**WORK ITEM:** Using the entries that follow, give the number of lines containing the string "semantic". Write nothing besides that number.

**MATERIAL FOR THE TASK:**
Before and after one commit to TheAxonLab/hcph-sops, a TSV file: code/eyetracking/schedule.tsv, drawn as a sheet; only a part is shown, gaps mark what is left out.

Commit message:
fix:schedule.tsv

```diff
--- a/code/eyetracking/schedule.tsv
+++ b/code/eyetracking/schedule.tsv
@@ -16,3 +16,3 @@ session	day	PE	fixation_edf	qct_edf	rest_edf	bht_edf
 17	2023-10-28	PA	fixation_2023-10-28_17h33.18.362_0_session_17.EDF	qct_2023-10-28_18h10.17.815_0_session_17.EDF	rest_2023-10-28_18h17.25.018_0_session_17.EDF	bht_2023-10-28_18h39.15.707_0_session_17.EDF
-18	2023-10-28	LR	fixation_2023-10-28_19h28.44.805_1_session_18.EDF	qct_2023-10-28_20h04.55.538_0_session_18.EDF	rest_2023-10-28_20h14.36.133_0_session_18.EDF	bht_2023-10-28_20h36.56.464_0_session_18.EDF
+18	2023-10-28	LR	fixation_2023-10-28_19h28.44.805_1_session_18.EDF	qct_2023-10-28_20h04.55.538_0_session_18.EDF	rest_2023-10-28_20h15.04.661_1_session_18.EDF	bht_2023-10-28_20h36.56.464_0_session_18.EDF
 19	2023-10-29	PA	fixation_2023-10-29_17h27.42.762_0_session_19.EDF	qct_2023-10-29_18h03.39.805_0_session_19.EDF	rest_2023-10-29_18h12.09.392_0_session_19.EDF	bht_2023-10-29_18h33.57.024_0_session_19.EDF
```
---
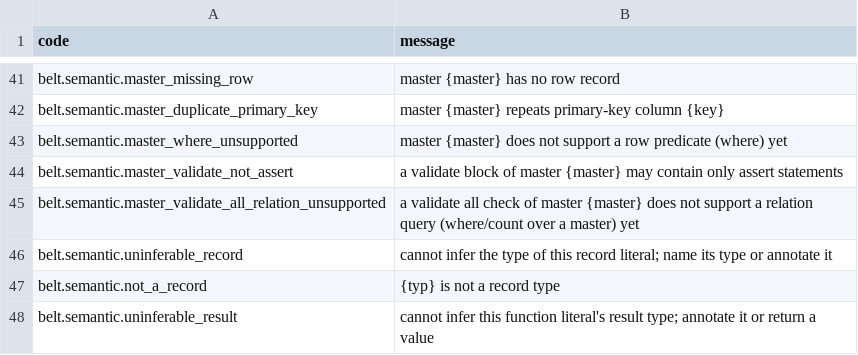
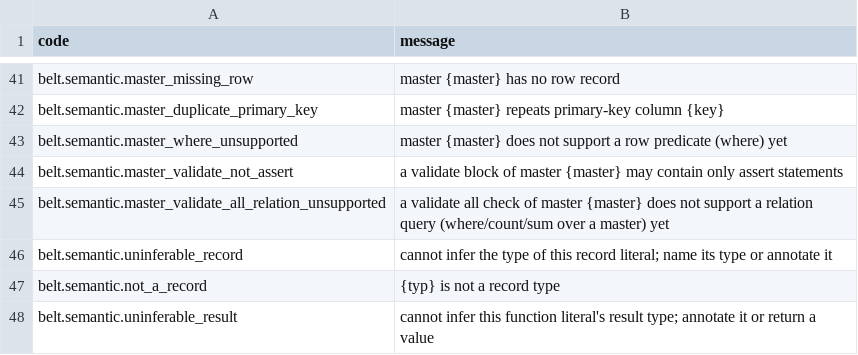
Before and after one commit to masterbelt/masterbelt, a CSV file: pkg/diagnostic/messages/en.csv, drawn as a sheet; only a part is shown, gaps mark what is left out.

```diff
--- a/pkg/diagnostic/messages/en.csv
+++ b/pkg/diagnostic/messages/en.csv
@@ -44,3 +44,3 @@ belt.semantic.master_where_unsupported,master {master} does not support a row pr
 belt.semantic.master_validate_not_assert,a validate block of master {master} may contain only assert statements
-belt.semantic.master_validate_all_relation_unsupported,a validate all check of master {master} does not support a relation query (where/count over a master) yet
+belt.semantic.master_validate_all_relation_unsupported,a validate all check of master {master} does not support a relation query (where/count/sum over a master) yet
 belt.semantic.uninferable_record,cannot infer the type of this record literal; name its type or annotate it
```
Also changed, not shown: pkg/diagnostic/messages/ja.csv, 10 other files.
* * *
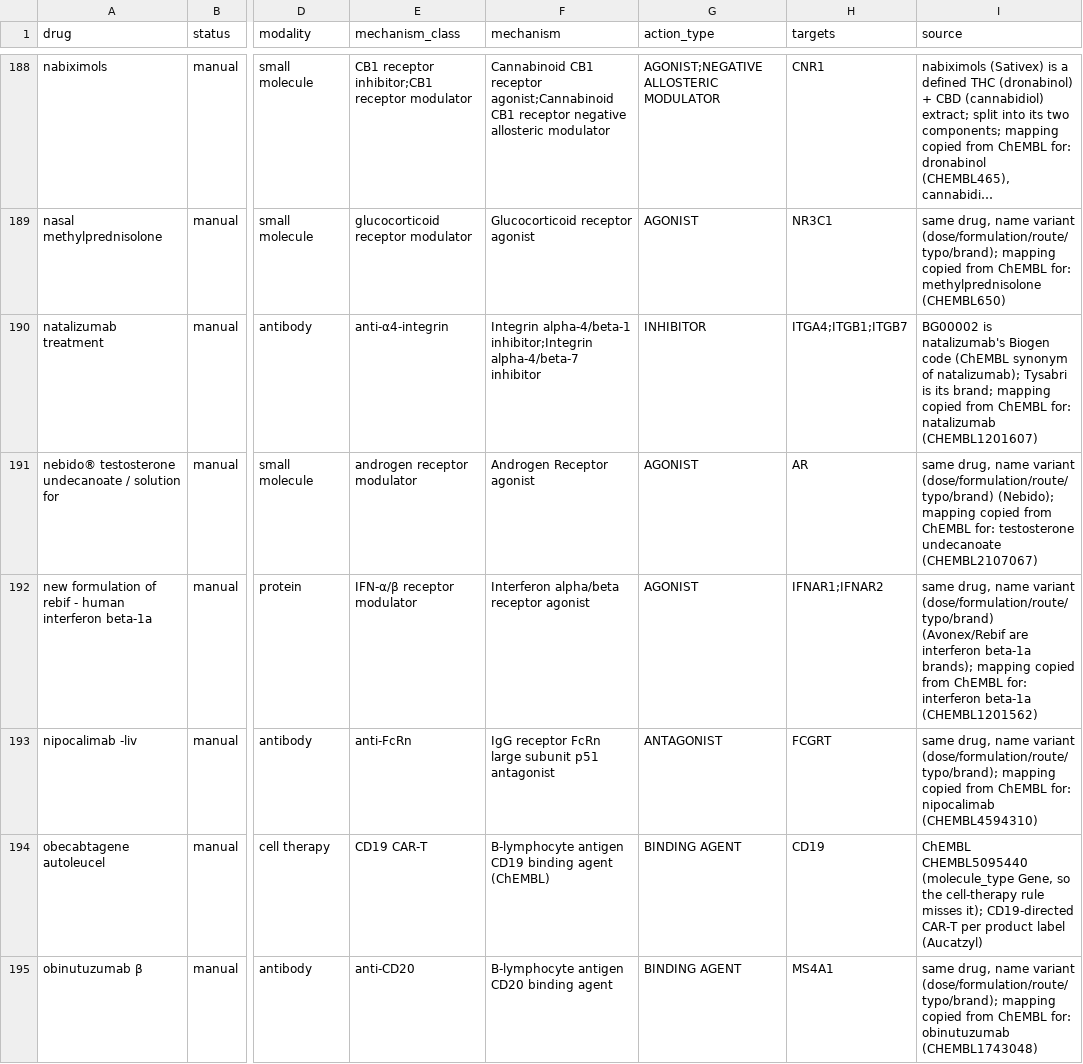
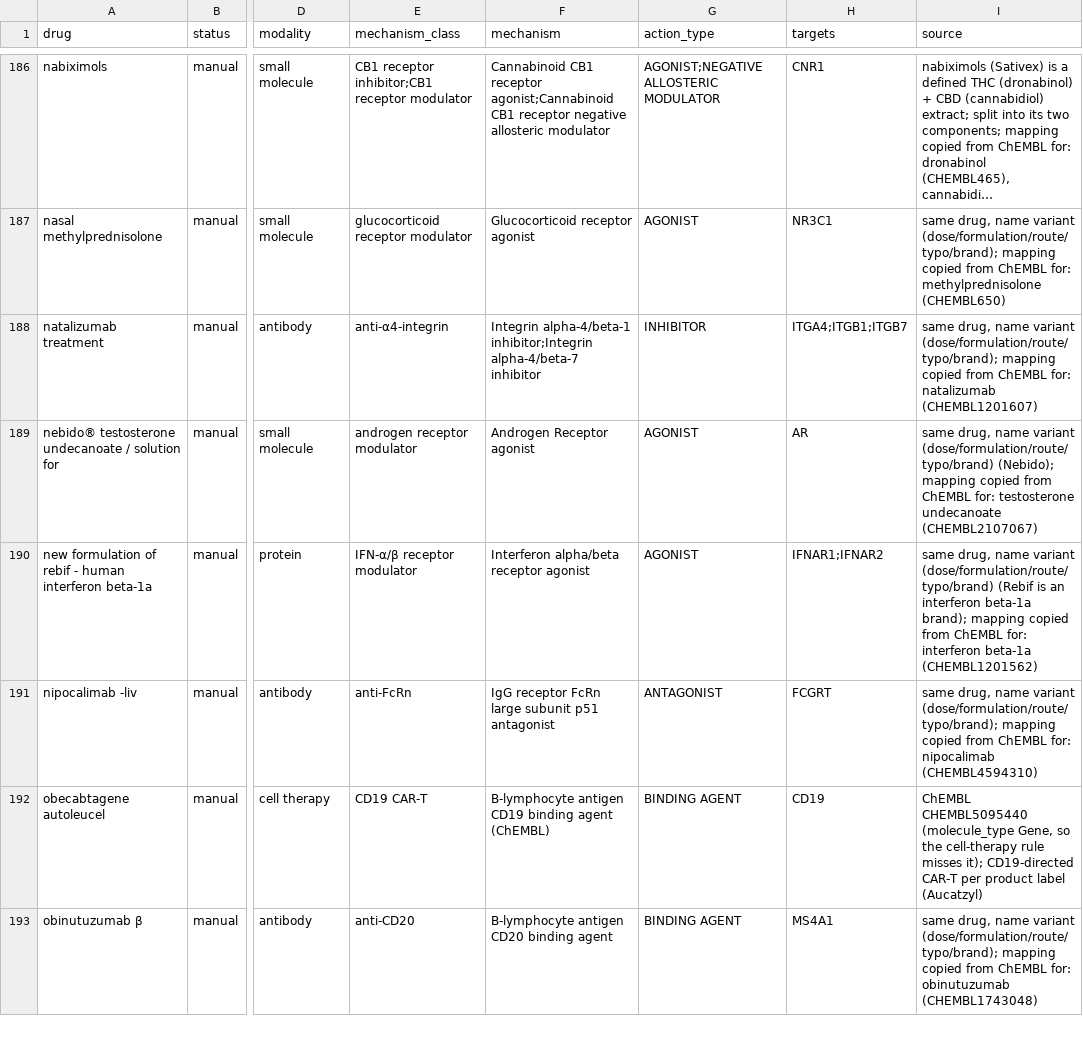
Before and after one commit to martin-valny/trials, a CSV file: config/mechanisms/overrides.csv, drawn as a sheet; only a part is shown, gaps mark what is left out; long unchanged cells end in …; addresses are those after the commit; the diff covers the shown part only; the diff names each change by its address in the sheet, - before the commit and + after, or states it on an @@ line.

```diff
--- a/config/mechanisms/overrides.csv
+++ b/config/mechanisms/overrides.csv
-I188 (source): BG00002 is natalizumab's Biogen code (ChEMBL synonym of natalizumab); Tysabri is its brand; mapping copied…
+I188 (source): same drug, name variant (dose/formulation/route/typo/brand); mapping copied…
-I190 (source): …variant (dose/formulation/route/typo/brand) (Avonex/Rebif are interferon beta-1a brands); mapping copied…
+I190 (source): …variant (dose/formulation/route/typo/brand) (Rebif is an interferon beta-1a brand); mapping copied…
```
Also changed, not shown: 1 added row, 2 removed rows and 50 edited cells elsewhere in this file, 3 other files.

**SOLUTION FOR THIS PROBLEM:** 5